→ **Task item**:
Copy out the data in full and exactly, passing over the pictures.

→ **Change listing data**:
___

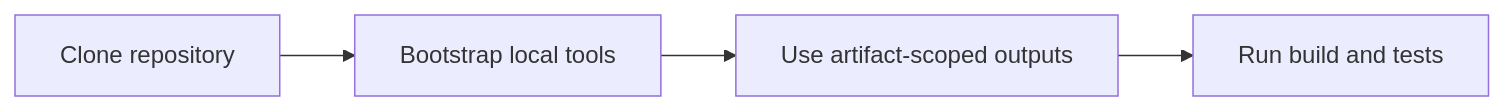
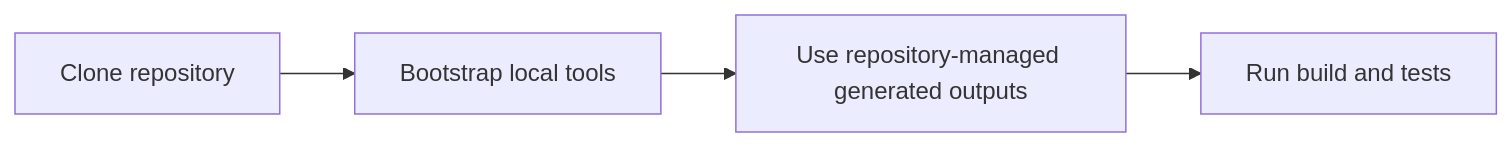
One commit to bijux/bijux-cli changed the first of 2 diagrams in docs/05-development/workspace-and-tooling.md. Above: the diagram before and after it, drawn with Mermaid. The commit also changed other lines of this file and 1 other file, not shown here.

Commit message:
docs(development): describe repo-managed tooling defaults

````diff
--- a/docs/05-development/workspace-and-tooling.md
+++ b/docs/05-development/workspace-and-tooling.md
@@ -8,6 +8,6 @@
 ```mermaid
 flowchart LR
     A[Clone repository] --> B[Bootstrap local tools]
-    B --> C[Use artifact-scoped outputs]
+    B --> C[Use repository-managed generated outputs]
     C --> D[Run build and tests]
 ```
````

___

→ **Reply to the task**:
One commit to bijux/bijux-cli changed the first of 2 diagrams in docs/05-development/workspace-and-tooling.md. Above: the diagram before and after it, drawn with Mermaid. The commit also changed other lines of this file and 1 other file, not shown here.

Commit message:
docs(development): describe repo-managed tooling defaults

````diff
--- a/docs/05-development/workspace-and-tooling.md
+++ b/docs/05-development/workspace-and-tooling.md
@@ -8,6 +8,6 @@
 ```mermaid
 flowchart LR
     A[Clone repository] --> B[Bootstrap local tools]
-    B --> C[Use artifact-scoped outputs]
+    B --> C[Use repository-managed generated outputs]
     C --> D[Run build and tests]
 ```
````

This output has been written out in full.